Larry Herrig of LBK Realty bought the property several years ago knowing that a lawsuit against the city in 1981 resulted in a zoning change on the property from residential to commercial.

Herrig and his partners subsequently petitioned the commission during its deliberations on the FLUM to change the land-use designation from commercial to ROR. That suggestion was originally turned down, but upon further review, the planning and zoning board agreed that ROR was the proper land use for that parcel.

Alas, that ROR designation only lasted until May 21, when the commission reversed the P&Z course and voted 3-2 to retain the commercial land-use designation on the property.

Attorney Matt Taylor, representing Herrig and LBK Realty, said he found the commission change of heart was "absolutely amazing and defies reason.

"We were floored," Taylor added. "We can’t understand the decision because it goes against the entire comprehensive plan." He argued that the comp plan and FLUM are to encourage the "village atmosphere" and "residential character" of Anna Maria and the commission action is emphasizing commercial development.

An ROR designation on the property would allow his clients to create a project that would be in keeping with the goals of the comprehensive plan, he maintained.

The owners, Taylor noted, have demonstrated that strictly commercial activity at that location "won’t work" under the prevailing property tax and wind insurance rates on Anna Maria Island.

Without the ROR land-use designation and accompanying zoning, "the commission majority has zoned my clients out of being a benefit to the community," Taylor said.

But while his clients may have lost the first battle, the war is far from over.

Taylor said he will submit a 12-page letter to accompany the FLUM and comprehensive plan to the Florida Department of Community Affairs, which must review and approve the documents before the city can enact appropriate legislation.

"We’ll certainly show how the commission has flip-flopped on this particular issue," he said, in addition to a number of other legal points.

The comprehensive plan and accompanying ordinances are a "legislative process and we have to let the action play out, but this is not a dead issue as far as our clients are concerned.
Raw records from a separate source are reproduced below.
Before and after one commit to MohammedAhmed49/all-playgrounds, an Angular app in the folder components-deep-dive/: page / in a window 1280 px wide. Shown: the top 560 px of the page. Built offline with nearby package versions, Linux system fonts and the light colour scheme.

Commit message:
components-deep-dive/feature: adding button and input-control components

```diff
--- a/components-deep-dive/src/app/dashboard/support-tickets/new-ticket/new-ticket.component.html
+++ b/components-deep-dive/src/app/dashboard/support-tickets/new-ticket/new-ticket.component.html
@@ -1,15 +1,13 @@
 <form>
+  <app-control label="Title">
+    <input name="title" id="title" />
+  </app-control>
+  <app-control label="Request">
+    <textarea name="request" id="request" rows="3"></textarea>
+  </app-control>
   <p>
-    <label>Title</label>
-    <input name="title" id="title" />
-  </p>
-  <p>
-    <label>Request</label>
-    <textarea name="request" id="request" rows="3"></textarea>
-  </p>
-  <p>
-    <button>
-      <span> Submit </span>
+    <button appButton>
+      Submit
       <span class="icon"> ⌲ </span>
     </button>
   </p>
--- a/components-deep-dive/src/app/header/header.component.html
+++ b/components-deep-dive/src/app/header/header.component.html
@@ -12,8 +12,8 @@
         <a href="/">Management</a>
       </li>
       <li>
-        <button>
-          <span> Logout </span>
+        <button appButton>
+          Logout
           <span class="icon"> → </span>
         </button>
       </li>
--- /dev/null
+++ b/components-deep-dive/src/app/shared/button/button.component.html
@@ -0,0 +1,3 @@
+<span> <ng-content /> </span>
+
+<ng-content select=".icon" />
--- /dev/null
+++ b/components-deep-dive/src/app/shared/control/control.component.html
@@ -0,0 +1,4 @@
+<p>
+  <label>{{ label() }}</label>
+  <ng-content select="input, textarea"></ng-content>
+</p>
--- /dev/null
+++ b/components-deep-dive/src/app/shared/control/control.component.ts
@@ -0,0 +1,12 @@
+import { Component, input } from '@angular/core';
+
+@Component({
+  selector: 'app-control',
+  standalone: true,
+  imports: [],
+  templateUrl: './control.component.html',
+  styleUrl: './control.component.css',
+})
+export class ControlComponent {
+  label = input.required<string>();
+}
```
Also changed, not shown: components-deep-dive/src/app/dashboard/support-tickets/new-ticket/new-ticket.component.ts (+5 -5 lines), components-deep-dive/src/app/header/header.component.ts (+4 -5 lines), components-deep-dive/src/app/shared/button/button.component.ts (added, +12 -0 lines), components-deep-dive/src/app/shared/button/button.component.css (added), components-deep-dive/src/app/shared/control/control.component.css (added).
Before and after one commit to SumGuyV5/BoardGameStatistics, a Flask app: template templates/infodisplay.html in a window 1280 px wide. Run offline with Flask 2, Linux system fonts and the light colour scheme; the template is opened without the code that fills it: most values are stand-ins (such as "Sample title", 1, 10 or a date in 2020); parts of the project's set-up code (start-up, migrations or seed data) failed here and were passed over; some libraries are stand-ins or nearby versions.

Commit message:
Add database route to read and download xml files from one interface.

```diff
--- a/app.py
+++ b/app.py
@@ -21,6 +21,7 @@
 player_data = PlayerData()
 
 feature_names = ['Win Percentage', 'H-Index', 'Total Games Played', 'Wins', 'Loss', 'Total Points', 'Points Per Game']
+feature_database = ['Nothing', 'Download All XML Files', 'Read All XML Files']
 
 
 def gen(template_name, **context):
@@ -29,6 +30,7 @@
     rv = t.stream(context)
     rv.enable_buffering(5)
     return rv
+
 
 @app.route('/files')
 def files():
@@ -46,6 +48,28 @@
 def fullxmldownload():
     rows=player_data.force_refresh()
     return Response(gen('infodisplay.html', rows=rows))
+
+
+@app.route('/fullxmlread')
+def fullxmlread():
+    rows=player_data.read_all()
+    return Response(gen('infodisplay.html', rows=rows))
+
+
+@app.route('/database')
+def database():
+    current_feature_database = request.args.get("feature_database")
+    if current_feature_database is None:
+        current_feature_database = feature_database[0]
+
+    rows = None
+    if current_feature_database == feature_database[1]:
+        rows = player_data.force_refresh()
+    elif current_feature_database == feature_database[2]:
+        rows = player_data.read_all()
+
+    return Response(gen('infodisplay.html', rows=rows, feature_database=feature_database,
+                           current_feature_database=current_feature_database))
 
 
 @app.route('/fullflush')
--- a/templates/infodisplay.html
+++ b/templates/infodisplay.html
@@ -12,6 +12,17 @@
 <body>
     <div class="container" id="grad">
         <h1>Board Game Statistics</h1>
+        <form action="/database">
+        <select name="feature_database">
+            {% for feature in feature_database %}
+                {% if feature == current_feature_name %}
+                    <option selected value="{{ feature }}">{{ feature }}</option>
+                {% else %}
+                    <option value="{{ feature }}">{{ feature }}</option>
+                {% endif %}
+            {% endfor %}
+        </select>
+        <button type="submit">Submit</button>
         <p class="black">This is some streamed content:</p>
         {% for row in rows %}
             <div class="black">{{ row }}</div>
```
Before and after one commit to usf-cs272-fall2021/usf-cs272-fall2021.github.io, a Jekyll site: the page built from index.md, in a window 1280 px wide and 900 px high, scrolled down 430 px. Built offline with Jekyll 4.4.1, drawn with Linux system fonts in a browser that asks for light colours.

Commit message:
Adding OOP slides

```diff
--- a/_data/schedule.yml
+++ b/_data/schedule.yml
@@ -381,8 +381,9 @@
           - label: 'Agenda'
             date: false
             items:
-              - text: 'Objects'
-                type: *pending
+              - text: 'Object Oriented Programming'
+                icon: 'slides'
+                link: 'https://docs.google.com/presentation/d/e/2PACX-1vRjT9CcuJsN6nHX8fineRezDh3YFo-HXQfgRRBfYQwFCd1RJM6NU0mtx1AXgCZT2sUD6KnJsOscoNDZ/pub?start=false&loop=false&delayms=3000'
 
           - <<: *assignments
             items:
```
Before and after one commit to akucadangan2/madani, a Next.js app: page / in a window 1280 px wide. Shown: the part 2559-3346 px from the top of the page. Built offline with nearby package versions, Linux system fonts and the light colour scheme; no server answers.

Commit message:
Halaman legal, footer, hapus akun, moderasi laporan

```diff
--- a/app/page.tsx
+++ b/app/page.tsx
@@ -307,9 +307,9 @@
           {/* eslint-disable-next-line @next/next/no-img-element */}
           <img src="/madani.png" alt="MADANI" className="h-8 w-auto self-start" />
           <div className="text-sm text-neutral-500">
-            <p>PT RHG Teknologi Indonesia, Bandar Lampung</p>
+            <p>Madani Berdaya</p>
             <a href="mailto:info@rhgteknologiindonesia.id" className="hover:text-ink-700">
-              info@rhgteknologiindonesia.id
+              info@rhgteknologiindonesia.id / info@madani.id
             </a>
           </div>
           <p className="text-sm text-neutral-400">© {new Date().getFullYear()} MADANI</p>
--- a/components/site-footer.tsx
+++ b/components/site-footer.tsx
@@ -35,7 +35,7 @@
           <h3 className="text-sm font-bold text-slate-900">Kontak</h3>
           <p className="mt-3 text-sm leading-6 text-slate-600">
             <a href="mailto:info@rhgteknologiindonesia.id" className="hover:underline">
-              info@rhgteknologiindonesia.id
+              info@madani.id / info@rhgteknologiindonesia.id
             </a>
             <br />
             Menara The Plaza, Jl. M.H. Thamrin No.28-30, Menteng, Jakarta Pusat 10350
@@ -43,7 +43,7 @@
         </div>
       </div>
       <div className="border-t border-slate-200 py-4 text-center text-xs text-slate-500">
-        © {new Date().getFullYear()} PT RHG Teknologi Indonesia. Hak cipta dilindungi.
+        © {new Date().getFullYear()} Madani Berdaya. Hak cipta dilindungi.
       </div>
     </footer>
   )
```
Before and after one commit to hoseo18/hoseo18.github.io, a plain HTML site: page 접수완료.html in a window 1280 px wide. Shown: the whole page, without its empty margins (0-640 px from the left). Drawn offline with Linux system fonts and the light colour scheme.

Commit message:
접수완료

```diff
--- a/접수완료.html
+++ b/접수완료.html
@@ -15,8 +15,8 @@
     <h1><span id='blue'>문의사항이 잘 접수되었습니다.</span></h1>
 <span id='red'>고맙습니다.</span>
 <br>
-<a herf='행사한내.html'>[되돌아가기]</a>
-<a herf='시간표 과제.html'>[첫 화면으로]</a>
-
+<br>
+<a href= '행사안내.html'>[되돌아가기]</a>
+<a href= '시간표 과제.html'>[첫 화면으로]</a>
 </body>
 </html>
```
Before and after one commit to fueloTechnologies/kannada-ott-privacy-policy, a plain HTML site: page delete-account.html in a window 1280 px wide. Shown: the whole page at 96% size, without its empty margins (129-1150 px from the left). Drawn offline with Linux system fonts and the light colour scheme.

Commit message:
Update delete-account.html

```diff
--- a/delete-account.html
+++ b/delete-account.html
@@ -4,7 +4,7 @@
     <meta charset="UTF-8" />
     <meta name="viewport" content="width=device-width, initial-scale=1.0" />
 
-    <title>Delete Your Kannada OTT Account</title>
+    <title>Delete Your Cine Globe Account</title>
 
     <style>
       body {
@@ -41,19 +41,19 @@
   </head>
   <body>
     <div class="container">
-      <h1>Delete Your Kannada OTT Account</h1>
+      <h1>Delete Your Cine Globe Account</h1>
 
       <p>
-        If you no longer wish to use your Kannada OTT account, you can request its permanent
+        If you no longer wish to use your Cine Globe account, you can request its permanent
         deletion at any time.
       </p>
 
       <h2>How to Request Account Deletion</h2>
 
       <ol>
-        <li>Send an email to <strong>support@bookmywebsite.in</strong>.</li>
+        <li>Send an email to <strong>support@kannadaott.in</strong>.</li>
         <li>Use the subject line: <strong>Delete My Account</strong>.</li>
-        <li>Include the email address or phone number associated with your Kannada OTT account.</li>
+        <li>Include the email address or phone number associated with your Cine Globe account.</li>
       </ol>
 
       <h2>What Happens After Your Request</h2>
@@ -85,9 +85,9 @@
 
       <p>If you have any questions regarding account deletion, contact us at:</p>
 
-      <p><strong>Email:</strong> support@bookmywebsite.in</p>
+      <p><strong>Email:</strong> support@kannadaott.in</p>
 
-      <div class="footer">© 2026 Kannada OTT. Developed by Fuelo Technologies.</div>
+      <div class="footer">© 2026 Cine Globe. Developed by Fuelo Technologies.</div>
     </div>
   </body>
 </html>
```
It would be fair to say that future legal action is always an option. We are reserving all our clients rights," he concluded.

And Taylor wasn’t the only attorney who had "issues" with various aspects of the comp-plan and FLUM.

Attorney Michael Connolly, representing former Commissioner Linda Cramer, said that a "logical" future land use for Cramer’s property at 9702 Gulf Drive is retail-office-residential, not residential as passed by the commission May 21.

Connolly claimed Cramer’s property was being singled out and is being treated differently than that of other properties in the area, which have been designated ROR.

He also presented historical background which indicated the city commission at a special meeting Nov. 26, 1991, had unanimously approved a motion to designate the property commercial, not residential.

Failure of the commission to change the land-use designation to ROR will place an "inordinate burden" on the property and "will result in a substantial diminution in the value thereof," Connolly claimed.

The sudden shift at the May 21 meeting by the commission to allow new construction in a commercial zone to be built to a maximum height of 37 feet, not 27 feet as previously agreed to by the commission, resulted in a letter from attorney Brendan Rowe, representing William and Barbara Nally of Spring Avenue.

Rowe said that pushing the height limit from 27 feet to 37 feet allows construction of a three-story building with two usable floors on top of a level for parking and deliveries. This, Rowe argued, "would create a new, very intense, use of commercial property within the city of Anna Maria," and that’s inconsistent with the goals, objectives and policies of the plan.

Rowe also claimed that, despite what commissioners may believe, under the city’s current land development codes, the commission does not have the "discretion" to apply restrictions on commercial activity at such a structure.